And in Michigan
Modern Healthcare’s “Safety efforts rise, but gains hard to rank” story (Dec. 21/28, 2009, “Looking Back on 2009,” p. 26) seems to have overlooked the measurable breakthroughs happening in Michigan.
In partnership with the Michigan Health & Hospital Association Keystone Center for Patient Safety & Quality, hospitals have achieved dramatic and quantified improvements in healthcare safety and quality.
Since 2003, the MHA Keystone Center has implemented evidence-based interventions that have helped participating hospitals to save lives and reduce costs through scientific methods and best practices.

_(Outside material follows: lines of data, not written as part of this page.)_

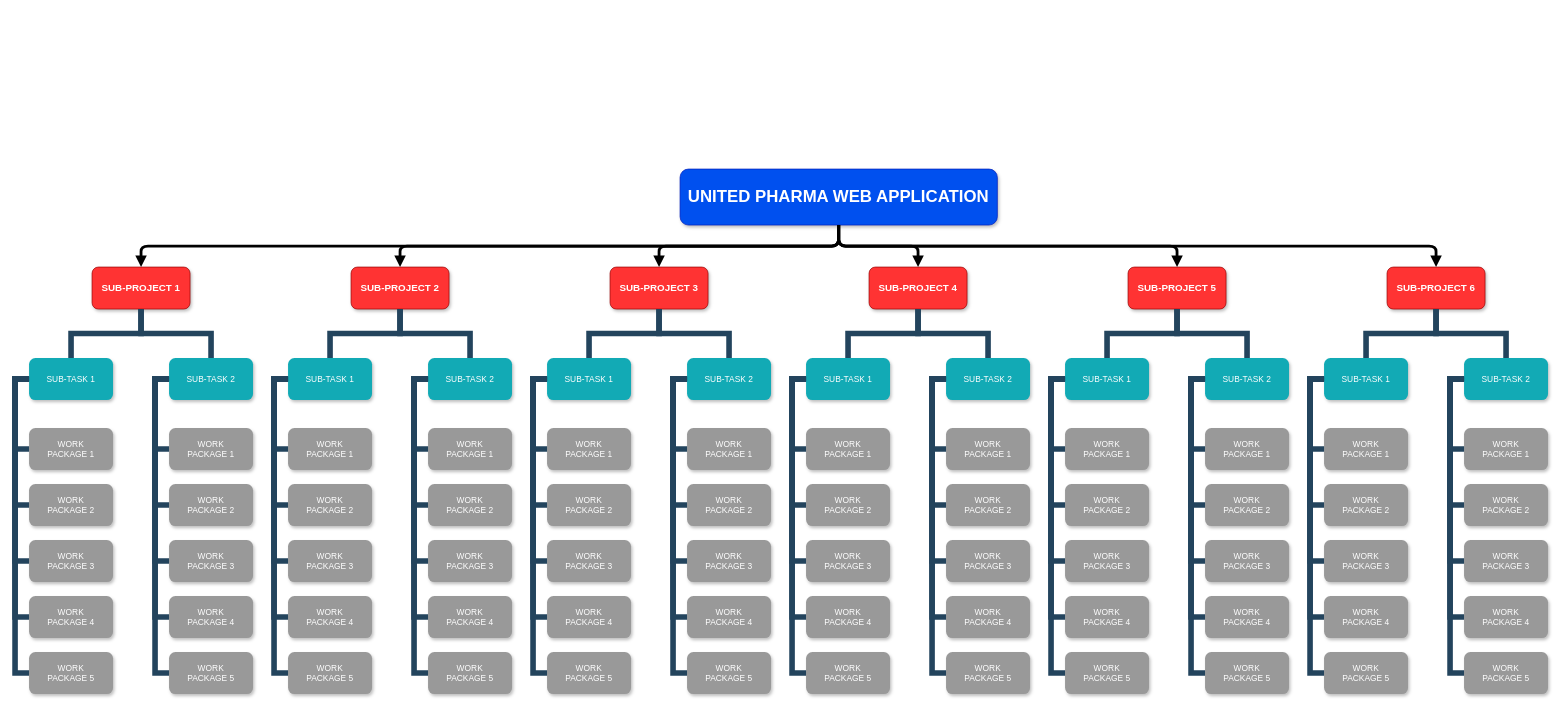
This is wbs.drawio from mashihimasha/UPW_Diagrams, a draw.io file, before an edit. Source tidied: cells renumbered, new cells numbered last; positions are measured from the earlier drawing's top-left corner, leaving out a move shared by most shapes. Both pictures are drawn from the tidied source at 70%, with x=0, y=0 at pixel (15, 169).
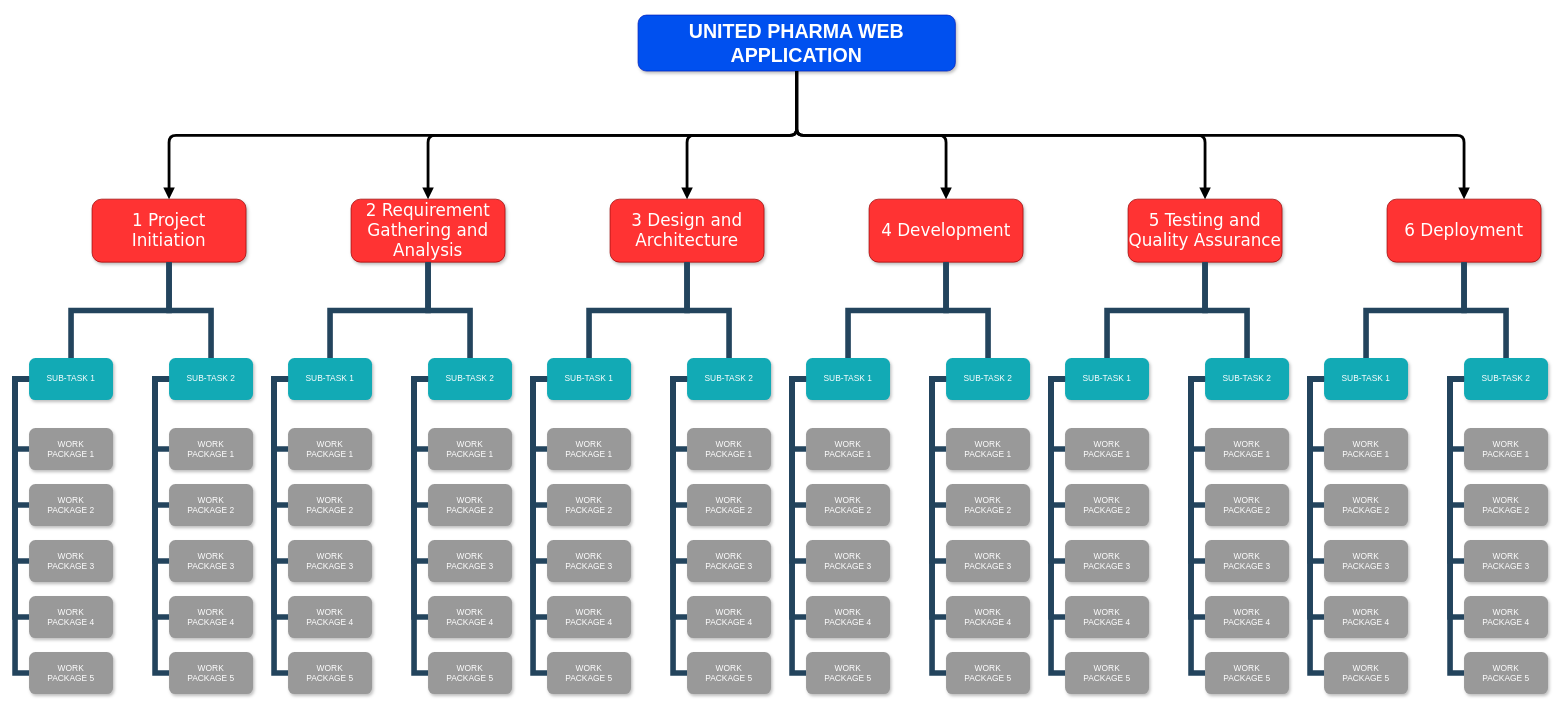
The same diagram, later.

What changed in the source:
```diff
@@
-<mxGraphModel>
+<mxGraphModel background="#ffffff">
@@
-    <mxCell id="2" value="UNITED PHARMA WEB APPLICATION" style="whiteSpace=wrap;rounded=1;shadow=1;fillColor=#0050ef;strokeColor=#001DBC;fontColor=#ffffff;fontStyle=1;fontSize=24;" parent="1" vertex="1">
-      <mxGeometry x="950" width="453.3" height="80" as="geometry" />
+    <mxCell id="2" value="UNITED PHARMA WEB APPLICATION" style="whiteSpace=wrap;rounded=1;shadow=1;fillColor=#0050ef;strokeColor=#001DBC;fontColor=#ffffff;fontStyle=1;fontSize=28;" parent="1" vertex="1">
+      <mxGeometry x="890" y="-220" width="453.3" height="80" as="geometry" />
     </mxCell>
-    <mxCell id="3" value="SUB-PROJECT 1" style="whiteSpace=wrap;rounded=1;shadow=1;fontStyle=1;fontSize=14;fillColor=#FF3333;strokeColor=#990000;fontColor=#FFFFFF;" parent="1" vertex="1">
-      <mxGeometry x="110" y="140" width="140" height="60" as="geometry" />
+    <mxCell id="3" value="1 Project Initiation" style="whiteSpace=wrap;rounded=1;shadow=1;fontStyle=0;fontSize=24;fillColor=#FF3333;strokeColor=#990000;fontColor=#FFFFFF;fontFamily=Verdana;" parent="1" vertex="1">
+      <mxGeometry x="110" y="43" width="220" height="90" as="geometry" />
     </mxCell>
-    <mxCell id="4" value="SUB-PROJECT 2" style="whiteSpace=wrap;rounded=1;shadow=1;fontStyle=1;fontSize=14;fillColor=#FF3333;strokeColor=#990000;fontColor=#FFFFFF;" parent="1" vertex="1">
-      <mxGeometry x="480" y="140" width="140" height="60" as="geometry" />
+    <mxCell id="4" value="2 Requirement Gathering and Analysis" style="whiteSpace=wrap;rounded=1;shadow=1;fontStyle=0;fontSize=24;fillColor=#FF3333;strokeColor=#990000;fontColor=#FFFFFF;fontFamily=Verdana;" parent="1" vertex="1">
+      <mxGeometry x="480" y="43" width="220" height="90" as="geometry" />
     </mxCell>
-    <mxCell id="5" value="SUB-PROJECT 6" style="whiteSpace=wrap;rounded=1;shadow=1;fontStyle=1;fontSize=14;fillColor=#FF3333;strokeColor=#990000;fontColor=#FFFFFF;" parent="1" vertex="1">
-      <mxGeometry x="1960" y="140" width="140" height="60" as="geometry" />
+    <mxCell id="5" value="6 Deployment" style="whiteSpace=wrap;rounded=1;shadow=1;fontStyle=0;fontSize=24;fillColor=#FF3333;strokeColor=#990000;fontColor=#FFFFFF;fontFamily=Verdana;" parent="1" vertex="1">
+      <mxGeometry x="1960" y="43" width="220" height="90" as="geometry" />
     </mxCell>
-    <mxCell id="6" value="SUB-PROJECT 3" style="whiteSpace=wrap;rounded=1;shadow=1;fontStyle=1;fontSize=14;fillColor=#FF3333;strokeColor=#990000;fontColor=#FFFFFF;" parent="1" vertex="1">
-      <mxGeometry x="850" y="140" width="140" height="60" as="geometry" />
+    <mxCell id="6" value="3 Design and Architecture" style="whiteSpace=wrap;rounded=1;shadow=1;fontStyle=0;fontSize=24;fillColor=#FF3333;strokeColor=#990000;fontColor=#FFFFFF;fontFamily=Verdana;" parent="1" vertex="1">
+      <mxGeometry x="850" y="43" width="220" height="90" as="geometry" />
     </mxCell>
-    <mxCell id="7" value="SUB-PROJECT 4" style="whiteSpace=wrap;rounded=1;shadow=1;fontStyle=1;fontSize=14;fillColor=#FF3333;strokeColor=#990000;fontColor=#FFFFFF;" parent="1" vertex="1">
-      <mxGeometry x="1220" y="140" width="140" height="60" as="geometry" />
+    <mxCell id="7" value="4 Development" style="whiteSpace=wrap;rounded=1;shadow=1;fontStyle=0;fontSize=24;fillColor=#FF3333;strokeColor=#990000;fontColor=#FFFFFF;fontFamily=Verdana;" parent="1" vertex="1">
+      <mxGeometry x="1220" y="43" width="220" height="90" as="geometry" />
     </mxCell>
-    <mxCell id="8" value="SUB-PROJECT 5" style="whiteSpace=wrap;rounded=1;shadow=1;fontStyle=1;fontSize=14;fillColor=#FF3333;strokeColor=#990000;fontColor=#FFFFFF;" parent="1" vertex="1">
-      <mxGeometry x="1590" y="140" width="140" height="60" as="geometry" />
+    <mxCell id="8" value="5 Testing and Quality Assurance" style="whiteSpace=wrap;rounded=1;shadow=1;fontStyle=0;fontSize=24;fillColor=#FF3333;strokeColor=#990000;fontColor=#FFFFFF;fontFamily=Verdana;" parent="1" vertex="1">
+      <mxGeometry x="1590" y="43" width="220" height="90" as="geometry" />
     </mxCell>
```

The MHA Keystone Center operates various voluntary collaborative initiatives guided by state and national patientsafety experts. In five years, MHA Keystone: Intensive Care Unit saved 1,830 lives and more than $271 million in healthcare costs, and avoided more than 140,700 excess hospital days for patients. MHA Keystone: Hospital-Associated Infection has increased appropriate hospital hand-hygiene compliance to more than twice the national average. Its work to reduce unnecessary urinary catheter use has avoided an estimated 1,000 excess hospital days and $1 million in costs.
The MHA Keystone Center results have been published in the New England Journal of Medicine and British Medical Journal, and its process has been endorsed by the World Health Organization, adopted by other countries and expanded into other states. HHS has recognized MHA Keystone as a “success story” that can serve as a model for American healthcare reform. To answer the question, “Is care now safer?” the answer must be “Yes.”
This story is repeated everyday in our country a thousand times over. In lieu of all working toward the same goal, we rather protect the financial health of our silos while talking the good talk. There is a cost for care for our illnesses but it would appear that the goal is to have the other entity pay for it, whether it’s the individual, insurance company, hospital, skilled-nursing facility, etc. Our web of rules and regulations set down by our government via the CMS has created the most outrageous responses by our healthcare businesses imaginable.